**What needs to be done:** Count how many lines hold "your" in the records, and respond with that number by itself.
┄┄┄┄┄┄
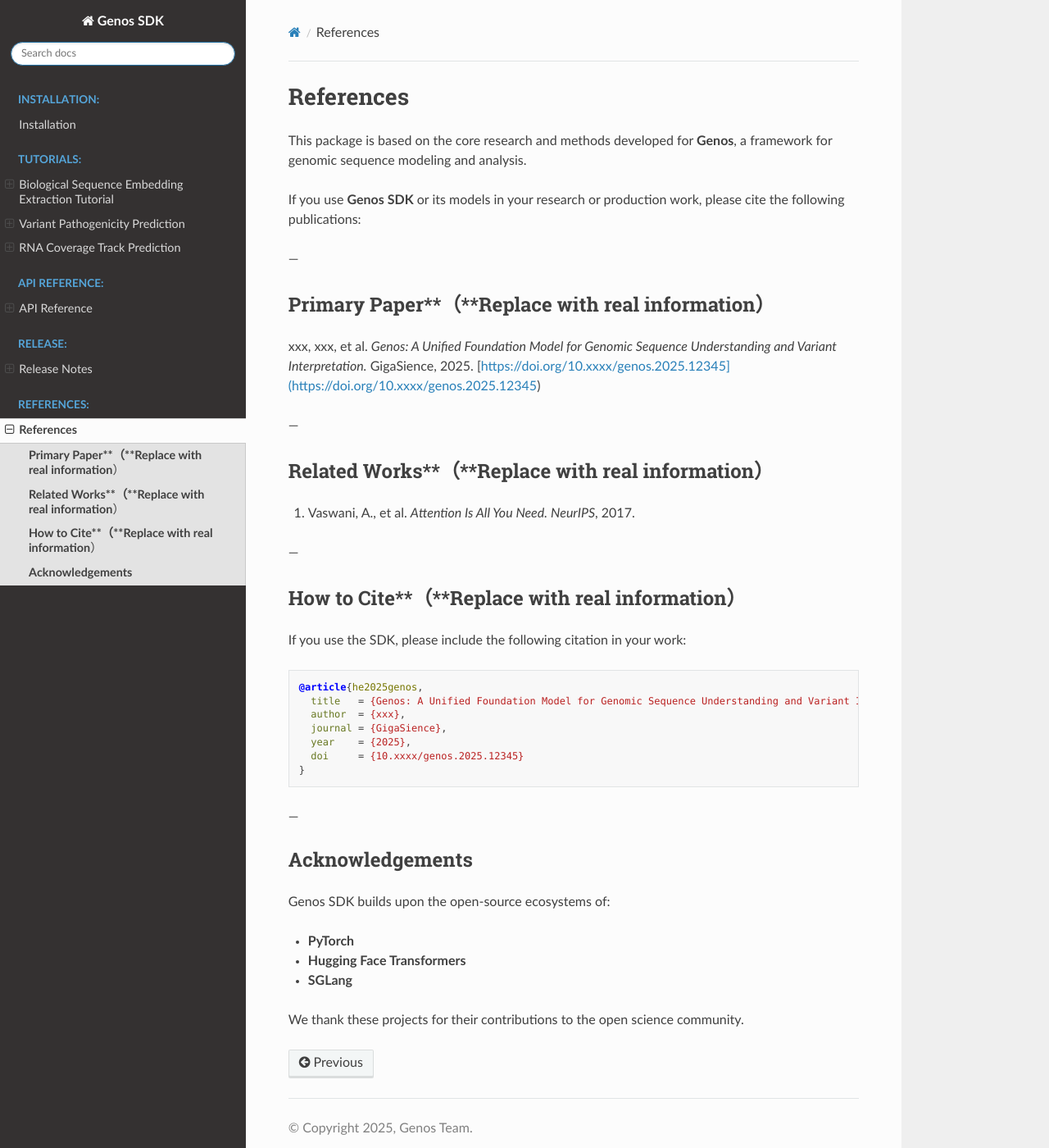
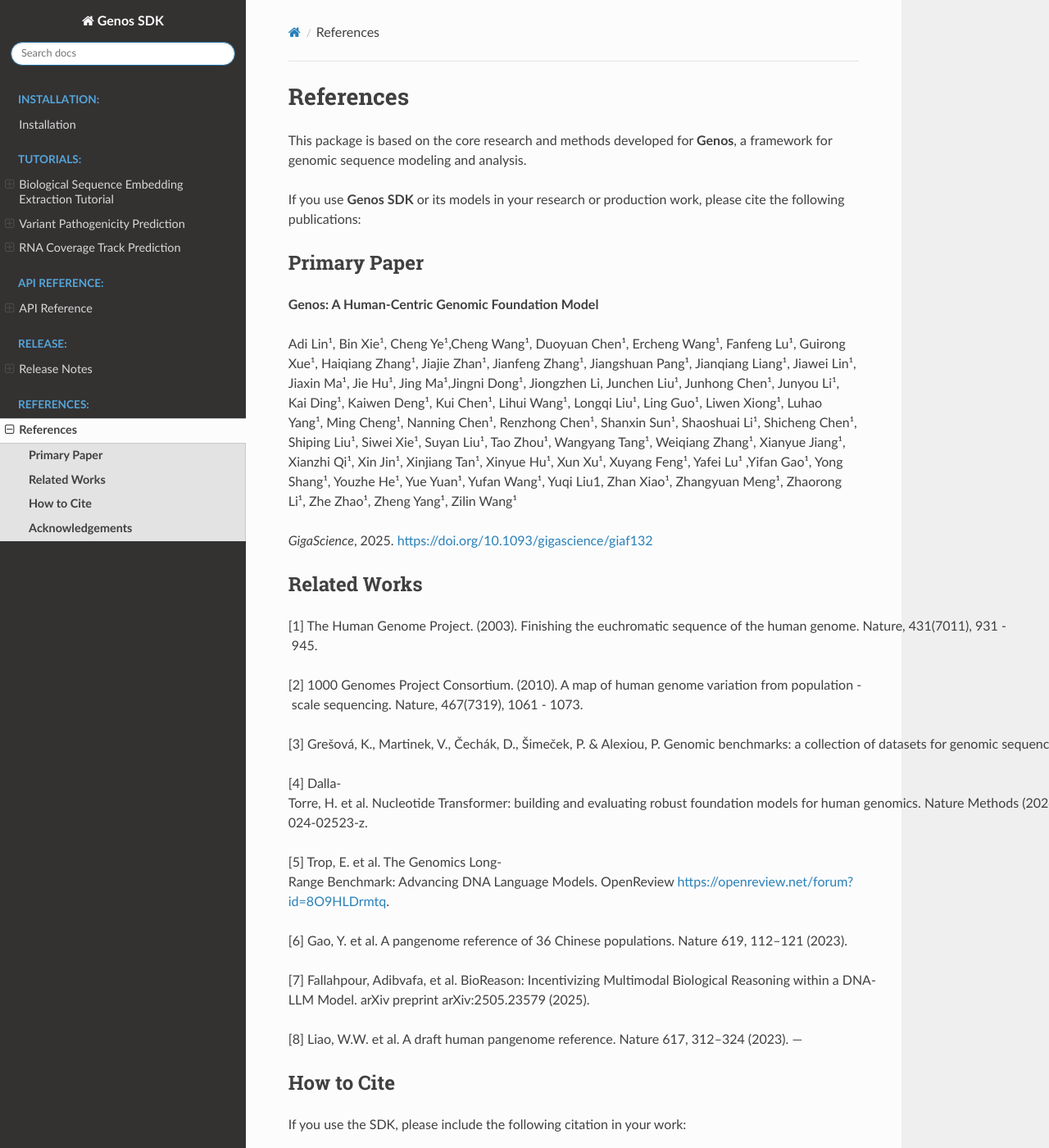
Before and after one commit to BGI-HangzhouAI/Genos, a Sphinx documentation site: the page built from sdk/docs/reference.rst, in a window 1280 px wide and 1400 px high. Shown: the whole window at 82% size. Built offline with Sphinx 7.4.7 and the Read the Docs theme 3.1.0, drawn with Linux system fonts in a browser that asks for light colours; pages that are not in the unit, such as notebooks, are missing from menus; some of the changed text lies outside the part shown.

Commit message:
Update citation details in reference documentation
Signed-off-by: Junhong Chen <50688662+chenjh356@users.noreply.github.com>

```diff
--- a/sdk/docs/reference.rst
+++ b/sdk/docs/reference.rst
@@ -7,39 +7,50 @@ a framework for genomic sequence modeling and analysis.
 If you use **Genos SDK** or its models in your research or production work,
 please cite the following publications:
 
+
+**Primary Paper**
+----------------------------------------------------
+**Genos: A Human-Centric Genomic Foundation Model**
+
+Adi Lin¹, Bin Xie¹, Cheng Ye¹,Cheng Wang¹, Duoyuan Chen¹, Ercheng Wang¹, Fanfeng Lu¹, Guirong Xue¹, Haiqiang Zhang¹, Jiajie Zhan¹, Jianfeng Zhang¹, Jiangshuan Pang¹, Jianqiang Liang¹, Jiawei Lin¹, Jiaxin Ma¹, Jie Hu¹, Jing Ma¹,Jingni Dong¹, Jiongzhen Li, Junchen Liu¹, Junhong Chen¹, Junyou Li¹, Kai Ding¹, Kaiwen Deng¹, Kui Chen¹, Lihui Wang¹, Longqi Liu¹, Ling Guo¹, Liwen Xiong¹, Luhao Yang¹, Ming Cheng¹, Nanning Chen¹, Renzhong Chen¹, Shanxin Sun¹, Shaoshuai Li¹, Shicheng Chen¹, Shiping Liu¹, Siwei Xie¹, Suyan Liu¹, Tao Zhou¹, Wangyang Tang¹, Weiqiang Zhang¹, Xianyue Jiang¹, Xianzhi Qi¹, Xin Jin¹, Xinjiang Tan¹, Xinyue Hu¹, Xun Xu¹, Xuyang Feng¹, Yafei Lu¹ ,Yifan Gao¹, Yong Shang¹, Youzhe He¹, Yue Yuan¹, Yufan Wang¹, Yuqi Liu1, Zhan Xiao¹, Zhangyuan Meng¹, Zhaorong Li¹, Zhe Zhao¹, Zheng Yang¹, Zilin Wang¹
+
+*GigaScience*, 2025.
+https://doi.org/10.1093/gigascience/giaf132
+
+
+**Related Works**
+----------------------------------------------------
+\[1\] The Human Genome Project. (2003). Finishing the euchromatic sequence of the human genome. Nature, 431(7011), 931 - 945.
+
+\[2\] 1000 Genomes Project Consortium. (2010). A map of human genome variation from population - scale sequencing. Nature, 467(7319), 1061 - 1073.
+
+\[3\] Grešová, K., Martinek, V., Čechák, D., Šimeček, P. & Alexiou, P. Genomic benchmarks: a collection of datasets for genomic sequence classification. BMC Genomic Data 24, (2023).
+
+\[4\] Dalla-Torre, H. et al. Nucleotide Transformer: building and evaluating robust foundation models for human genomics. Nature Methods (2024) doi:10.1038/s41592-024-02523-z.
+
+\[5\] Trop, E. et al. The Genomics Long-Range Benchmark: Advancing DNA Language Models. OpenReview https://openreview.net/forum?id=8O9HLDrmtq.
+
+\[6\] Gao, Y. et al. A pangenome reference of 36 Chinese populations. Nature 619, 112–121 (2023).
+
+\[7\] Fallahpour, Adibvafa, et al. BioReason: Incentivizing Multimodal Biological Reasoning within a DNA-LLM Model. arXiv preprint arXiv:2505.23579 (2025).
+
+\[8\] Liao, W.W. et al. A draft human pangenome reference. Nature 617, 312–324 (2023).
 ---
 
-**Primary Paper**（**Replace with real information**）
-----------------------------------------------------
-xxx, xxx, et al.
-*Genos: A Unified Foundation Model for Genomic Sequence Understanding and Variant Interpretation.*
-GigaSience, 2025.
-[https://doi.org/10.xxxx/genos.2025.12345](https://doi.org/10.xxxx/genos.2025.12345)
-
----
-
-**Related Works**（**Replace with real information**）
-----------------------------------------------------
-1. Vaswani, A., et al.
-   *Attention Is All You Need.*
-   *NeurIPS*, 2017.
----
-
-**How to Cite**（**Replace with real information**）
+**How to Cite**
 --------------------------------------------------
 If you use the SDK, please include the following citation in your work:
 
 .. code-block:: bibtex
 
    @article{he2025genos,
-     title   = {Genos: A Unified Foundation Model for Genomic Sequence Understanding and Variant Interpretation},
-     author  = {xxx},
-     journal = {GigaSience},
-     year    = {2025},
-     doi     = {10.xxxx/genos.2025.12345}
-   }
+  title   = {Genos: A Human-Centric Genomic Foundation Model},
+  author  = {Adi Lin¹, Bin Xie¹, Cheng Ye¹,Cheng Wang¹, Duoyuan Chen¹, Ercheng Wang¹, Fanfeng Lu¹, Guirong Xue¹, Haiqiang Zhang¹, Jiajie Zhan¹, Jianfeng Zhang¹, Jiangshuan Pang¹, Jianqiang Liang¹, Jiawei Lin¹, Jiaxin Ma¹, Jie Hu¹, Jing Ma¹,Jingni Dong¹, Jiongzhen Li, Junchen Liu¹, Junhong Chen¹, Junyou Li¹, Kai Ding¹, Kaiwen Deng¹, Kui Chen¹, Lihui Wang¹, Longqi Liu¹, Ling Guo¹, Liwen Xiong¹, Luhao Yang¹, Ming Cheng¹, Nanning Chen¹, Renzhong Chen¹, Shanxin Sun¹, Shaoshuai Li¹, Shicheng Chen¹, Shiping Liu¹, Siwei Xie¹, Suyan Liu¹, Tao Zhou¹, Wangyang Tang¹, Weiqiang Zhang¹, Xianyue Jiang¹, Xianzhi Qi¹, Xin Jin¹, Xinjiang Tan¹, Xinyue Hu¹, Xun Xu¹, Xuyang Feng¹, Yafei Lu¹ ,Yifan Gao¹, Yong Shang¹, Youzhe He¹, Yue Yuan¹, Yufan Wang¹, Yuqi Liu1, Zhan Xiao¹, Zhangyuan Meng¹, Zhaorong Li¹, Zhe Zhao¹, Zheng Yang¹, Zilin Wang¹},
+  journal = {GigaSience},
+  year    = {2025},
+  doi     = {10.1093/gigascience/giaf132}
+}
 
----
 
 **Acknowledgements**
 --------------------
@@ -47,6 +58,6 @@ Genos SDK builds upon the open-source ecosystems of:
 
 - **PyTorch**
 - **Hugging Face Transformers**
-- **SGLang**
+- **Megatron-LM**
 
 We thank these projects for their contributions to the open science community.
```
┄┄┄┄┄┄
**Result of the task:** 2